Editor’s Note: A version of this post originally appeared on the World Resources Institute blog.
By Katherine Ross
In 2014, India’s Prime Minister Narendra Modi announced a goal to increase solar power capacity to 100 gigawatts (GW) by 2022 — five times higher than the previous target. The 2022 target is extremely ambitious (the world’s total installed solar power capacity was 181 GW in 2014) and would make India a global leader in renewable energy. Moreover, Piyush Goyal, India’s Minister of State (IC) for Power, Coal and New & Renewable Energy, recently said that India aims to achieve its 100 GW solar target as early as the end of 2017.
The question is: Is this target achievable?
India’s total installed solar power capacity stands at 5.8 GW, so the country will need to significantly ramp up the pace of solar capacity additions, from an average 4 GW per year to more than 15 GW per year to meet the 2022 target. Critics have been skeptical, citing hurdles like poor transmission infrastructure and lack of access to finance. Yet recent signs show that the country is starting to make serious progress on how it will achieve its lofty solar goals.
Concrete yearly targets
Speaking at the Concentrated Solar Thermal Technology and Solar Cooker Excellence Awards, Goyal reiterated that Indian solar targets are achievable. He said that India exceeded its 2016 fiscal year (FY) solar targets by 116 percent, and that the country “has signaled to the world that we’re ready to lead.” (India’s fiscal year runs from April 1 through March 31.)
Goyal’s remarks came on the heels of last month’s release of India’s ambitious year-on-year solar capacity targets, which chart a roadmap for achieving the country’s 2022 goal. This sequence of yearly targets — as opposed to an assumed growth trend between current capacity and targeted capacity — shows that India is making concerted plans to reach its goals. These annual targets promote transparency, allowing stakeholders to hold the government accountable should they fall short. They also drive ambition, and often prove to be successful instruments for mobilizing finance at a faster rate.
According to the targets, India will add 12 GW of new solar power capacity this fiscal year, and add 15 GW and 16 GW of new solar capacity in FY2018 and FY2019, respectively. This will also bring the country closer to the government’s commitment of providing 24-hour electricity to all Indians by 2019.
Early progress in 2016
India looks set to reach its annual solar capacity addition target for this fiscal year. The Ministry of New & Renewable Energy has already approved the installation of 15 GW of new solar projects, of which 12 GW is likely to be in operation before March 2017. The states of Telangana, Karnataka and Tamil Nadu will see the largest solar capacity additions this financial year (collectively contributing to more than a third of new capacity additions in FY2017).

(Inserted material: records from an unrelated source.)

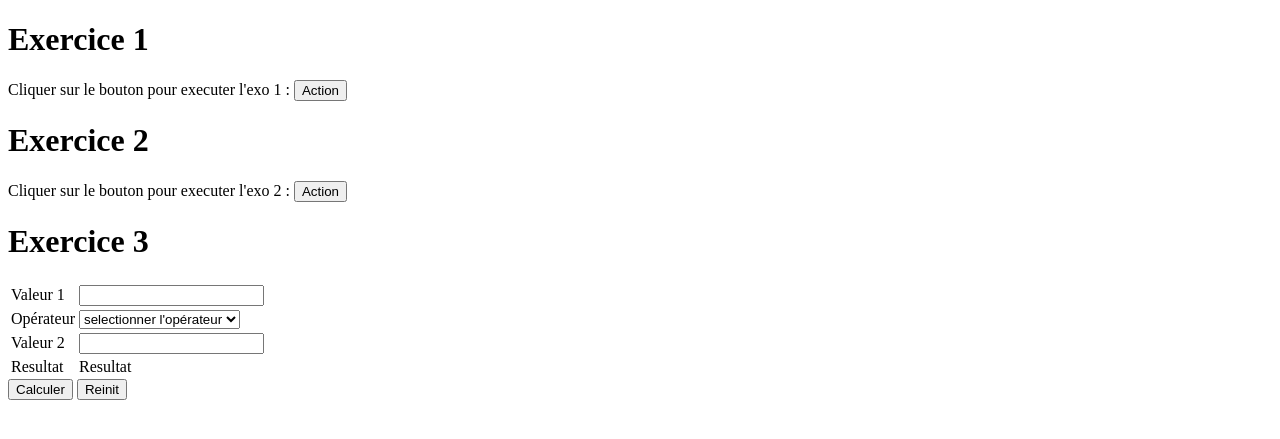
Repository: AgatheLM/formation_js
Page: insee-travaux-js/insee-client-js/exo2.html
An editor plug-in stored every save of this project. The page is shown before and after the next save, followed by the edit.
The browser window is 1280 px wide. The pictures show the whole page.

Above is the page before, as saved 2018-01-24 15:33:22.

After the next save:
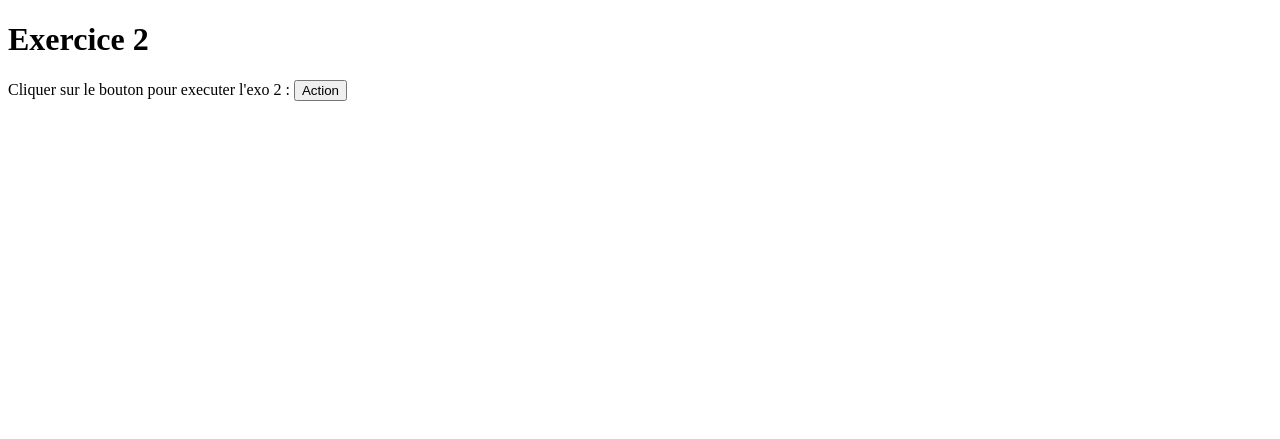
Saved 30 s later.
--- a/insee-travaux-js/insee-client-js/exo2.html
+++ b/insee-travaux-js/insee-client-js/exo2.html
@@ -3,16 +3,11 @@
 <head>
 <meta charset="utf-8">
 <meta http-equiv="X-UA-Compatible" content="IE=edge">
-<title>Ma page de calcul</title>
-<script type="text/javascript" src="scripts/main.js"></script>
+<title>Exercice 2</title>
+<script type="text/javascript" src="scripts/exo2.js"></script>
 </head>
 <body>
 
-	<h1>Exercice 1</h1>
-	<form action="">
-		Cliquer sur le bouton pour executer l'exo 1 : <input type="button"
-			value="Action" onclick="main()" />
-	</form>
 
 	<h1>Exercice 2</h1>
 	<form action="">
@@ -20,37 +15,6 @@
 			value="Action" onclick="main_exo2()" />
 	</form>
 
-	<h1>Exercice 3</h1>
-	<form action="">
-		<table>
-			<tr>
-				<td><label for="val1"> Valeur 1 </label></td>
-				<td><input type="text" name="val1" id="val1" /></td>
-			</tr>
-			<tr>
-				<td><label for="operateur"> Opérateur </label></td>
-				<td><select name="operateur" id="operateur">
-						<option value="none">selectionner l'opérateur</option>
-						<option value="+">+</option>
-						<option value="-">-</option>
-						<option value="*">*</option>
-						<option value="/">/</option>
-				</select></td>
-			</tr>
-			<tr>
-				<td><label for="val2"> Valeur 2 </label></td>
-				<td><input type="text" name="val2" id="val2" /></td>
-			</tr>
-			<tr>
-				<td><label for="resultat"> Resultat</label></td>
-				<td><label id="result"> Resultat </label></td>
-			</tr>
-		</table>
-		<input type="button" value="Calculer" onclick="main_exo3()" />
-		<input type="reset" value="Reinit" onclick="main_exo3_reinit()" />
-	</form>
-
-
 
 </body>
 </html>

While the majority of these new projects will be “ground-based,” utility scale grid-connected solar parks (with government encouraging the use of waste land for the development of these parks), 1 GW of new solar power capacity will be added to rooftops dotted across the country. India also plans to install 44 MW of solar PV on canal tops and banks, a novel concept that was first piloted in Gujarat in 2012. Canal-top solar power projects have the dual advantage of little to no requirement of land to set up the solar panels, as well as limiting the evaporation of water from canals and reservoirs.
Reforming the grid

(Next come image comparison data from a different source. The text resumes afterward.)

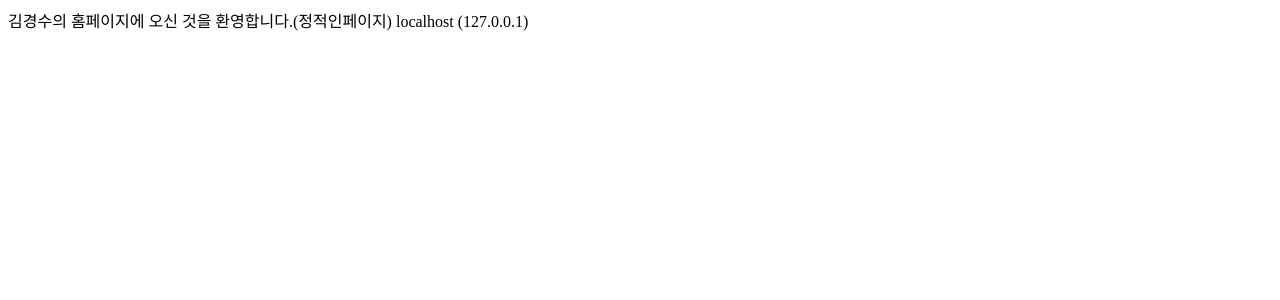
Repository: ainokks071/ServletJSP
Page: WEB/webapp/index.html
The author's editor kept a copy of each file at every save. The page is drawn from the files as they stood at one save, then again after the next save.
The browser window is 1280 px wide. The pictures show the whole page.

Above is the page before, as saved 2023-07-31 07:44:15.

### WEB/webapp/index.html
<!DOCTYPE html>
<html>
<head>
<meta charset="UTF-8">
<title>Insert title here</title>
</head>
<body>

김경수의 홈페이지에 오신 것을 환영합니다.(정적인페이지)
localhost (127.0.0.1)
</body>
</html>

After the next save:
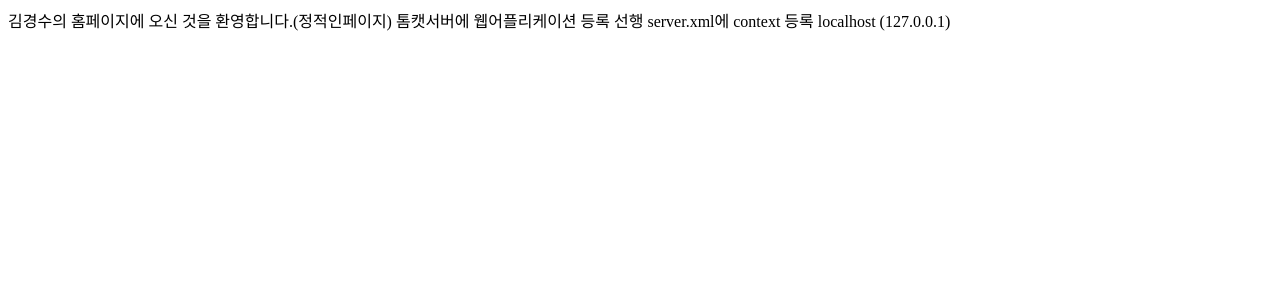
Saved 2 min 18 s later.
--- a/WEB/webapp/index.html
+++ b/WEB/webapp/index.html
@@ -7,6 +7,8 @@
 <body>
 
 김경수의 홈페이지에 오신 것을 환영합니다.(정적인페이지)
+톰캣서버에 웹어플리케이션 등록 선행
+server.xml에 context 등록
 localhost (127.0.0.1)
 </body>
 </html>
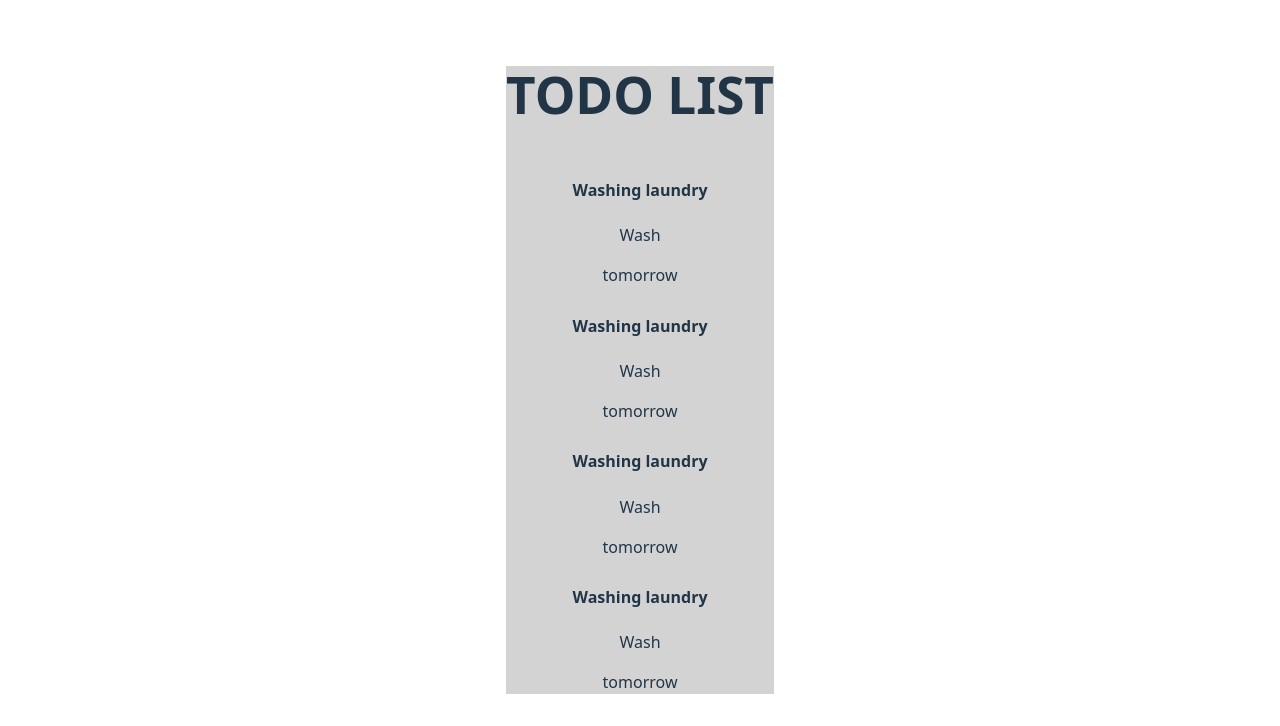
Repository: DISC-NU/workshop-3-activites
Page: /
These files come from the project's save history. The page is drawn as it stood at one moment and after the next save; the edit follows.
The browser window is 1280 px wide. The pictures show the whole page.
The project was rebuilt for these pictures with package versions that can differ from the ones it lists, and the page was loaded fresh each time. Also part of the build but not shown: vite.config.js.

Above is the page before, as saved 2025-10-06 19:10:58.

### src/App.jsx
import './App.css'

function App() {
  return(
    <main style={{ backgroundColor: 'lightgray'}}>
      <h1>TODO LIST</h1>
      <div style={{ display: 'flex', flexDirection: 'column', gap: 5 }}>
        <div className='task'>
          <h4>Washing laundry</h4>
          <p>Wash</p>
          <span>tomorrow</span>
        </div>
        <div className='task'>
          <h4>Washing laundry</h4>
          <p>Wash</p>
          <span>tomorrow</span>
        </div>
        <div className='task'>
          <h4>Washing laundry</h4>
          <p>Wash</p>
          <span>tomorrow</span>
        </div>
        <div className='task'>
          <h4>Washing laundry</h4>
          <p>Wash</p>
          <span>tomorrow</span>
        </div>
      </div>
    </main>
  );
}

export default App

Loaded but not shown: index.html (common file); src/main.jsx (common file); src/index.css (common file); src/App.css (common file)

After the next save:
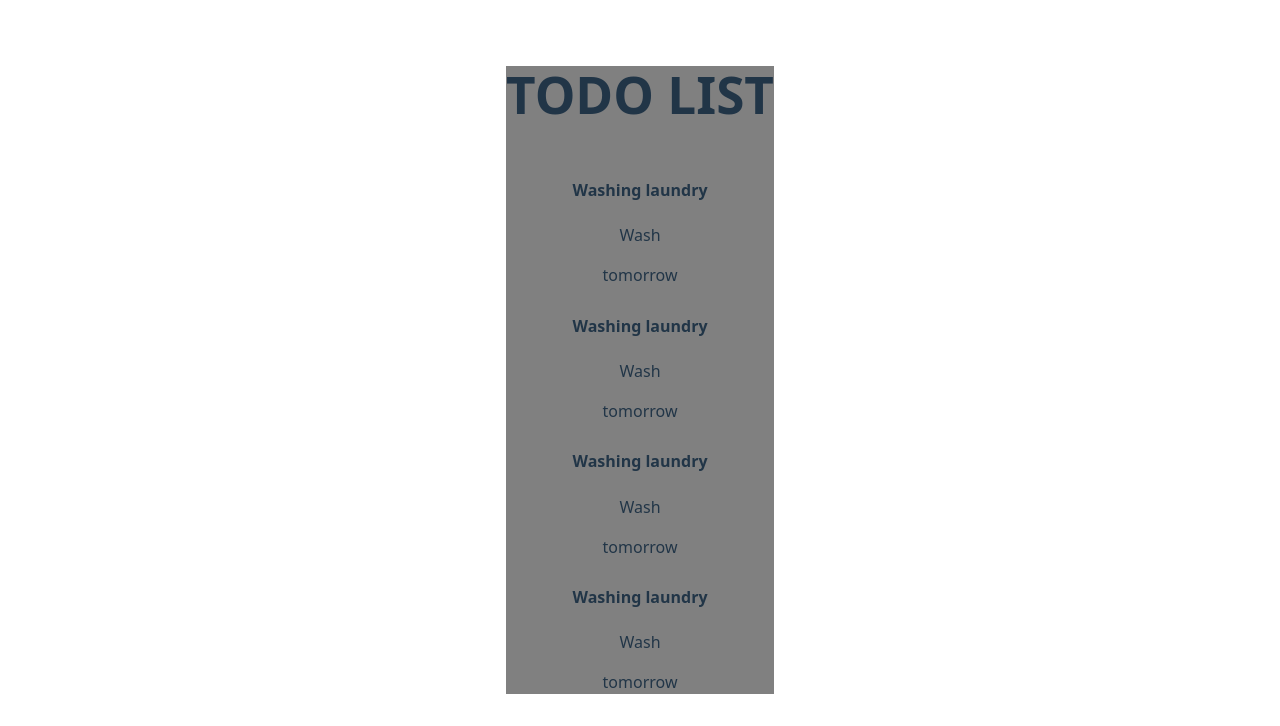
Saved 4 s later.
--- a/src/App.jsx
+++ b/src/App.jsx
@@ -2,7 +2,7 @@ import './App.css'
 
 function App() {
   return(
-    <main style={{ backgroundColor: 'lightgray'}}>
+    <main style={{ backgroundColor: 'gray'}}>
       <h1>TODO LIST</h1>
       <div style={{ display: 'flex', flexDirection: 'column', gap: 5 }}>
         <div className='task'>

India is also taking steps to address issues of financially unviable state electricity retailers and an inadequate grid. For example, the Green Energy Corridor (GEC) — an initiative conceptualized and executed by the Powergrid Corporation of India Limited and other state transmission utilities — will commission new transmission infrastructure to allow more renewables to be put on the grid, while at the same time tackling problems with power intermittency. The project has been making steady progress across different states like Andhra Pradesh, Rajasthan and Tamil Nadu.

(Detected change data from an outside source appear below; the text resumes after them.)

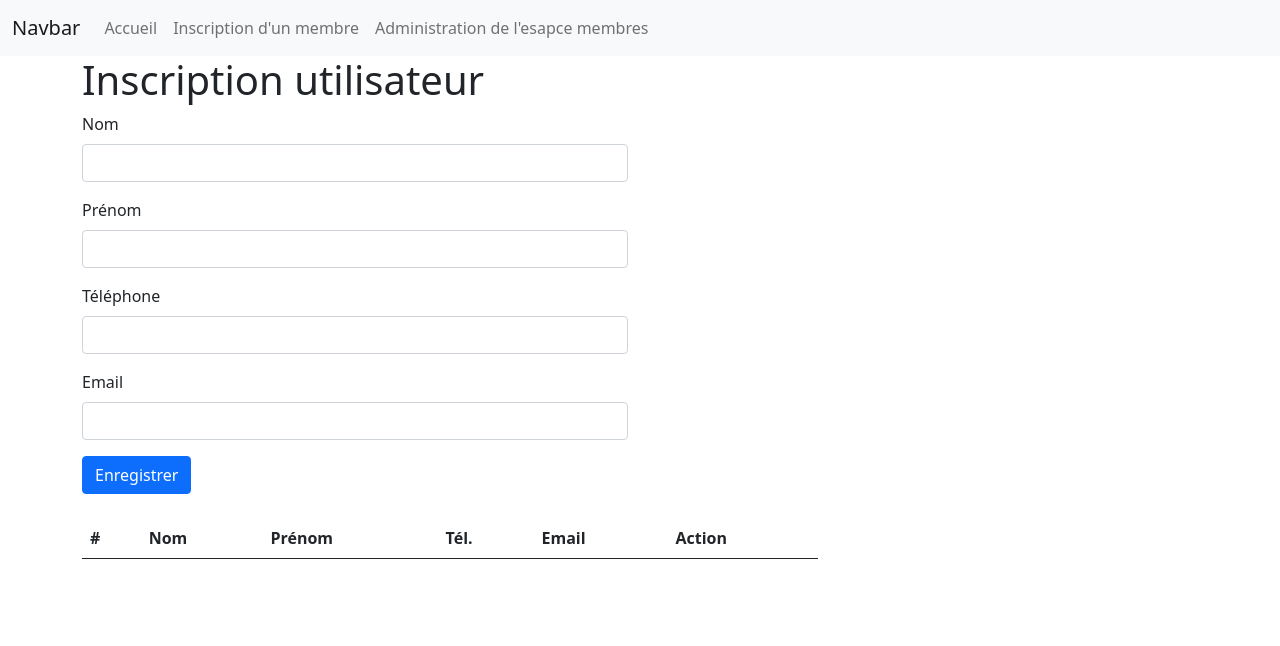
Repository: arione15/Ud-Mast_PHP_POO_espace_membre
Page: http://localhost/administration.php
An editor plug-in stored every save of this project. The page is shown before and after a run of saves, followed by the edit.
The browser window is 1280 px wide. The pictures show the whole page.
The page is run by PHP 8.4 with error messages shown; the project is at /var/www/html/. Queries for data that is not in the repository find no rows.

Above is the page before, as saved 2021-07-31 12:22:25.

After the next 2 saves:
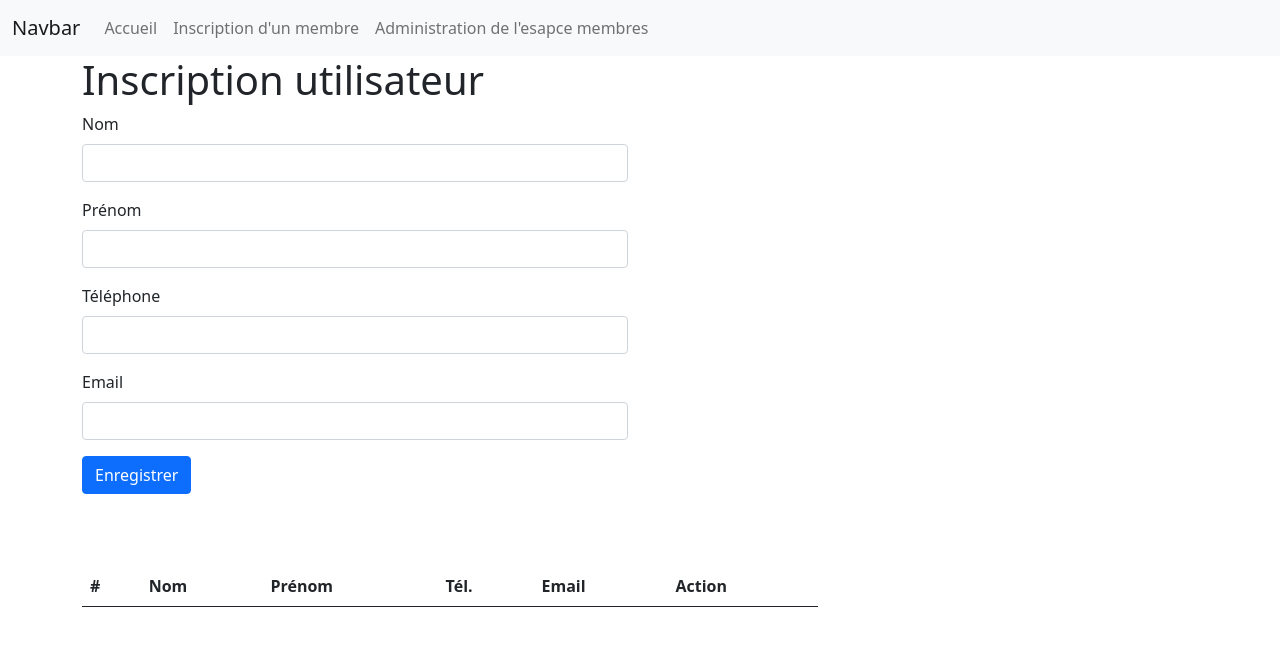
The 2 saves are shown as one change because they came seconds apart.
The last was saved 5 s later.
--- a/administration.php
+++ b/administration.php
@@ -89,7 +89,7 @@ $manager = new UtilisateursManager($pdo);
             </div>
         </div>
     </div>
-<br>
+<br><br><br>
     <div class="container">
         <div class="row">
             <div class="col-md-8">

In a similar vein, the Central Electricity Regulatory Commission (CERC) has issued supportive regulations to increase transmission capacity, another move that will support more renewable energy on the grid. Finally, the recently announced UDAY scheme will provide a lifeline to state power distribution companies by improving their operational efficiencies (through measures such as smart metering) while at the same time reducing their debt interest rate. This will provide much-needed relief to these companies, who are ailing financially due to large-scale power theft, high costs of coal, inefficient operations and poor billing practices.
Although India is on track to achieve its annual solar capacity addition target for this financial year, the government will need to do more in subsequent years to ensure that its targets are met. This is important not only for its solar commitment, but also for its national energy and climate change commitments–installing 175 GW of total renewable power capacity by 2022, and increasing the share of non-fossil-based power capacity from 30 percent today to about 40 percent by 2030 (with the help of international support).
While the Indian government has taken positive steps to support the supply of solar on the grid, it should now also focus its attention on the demand for solar energy, by developing solutions that provide the private sector with access to affordable solar. These solutions must support distributed and off-grid generation systems, as well as the adoption of storage technologies—both of which are necessary to reach India’s ambitious solar goals.
Image credit: Flickr/Knut-Erik Helle
Graphics courtesy of WRI.
Katherine Ross is a research analyst with the World Resources Institute’s Climate Program.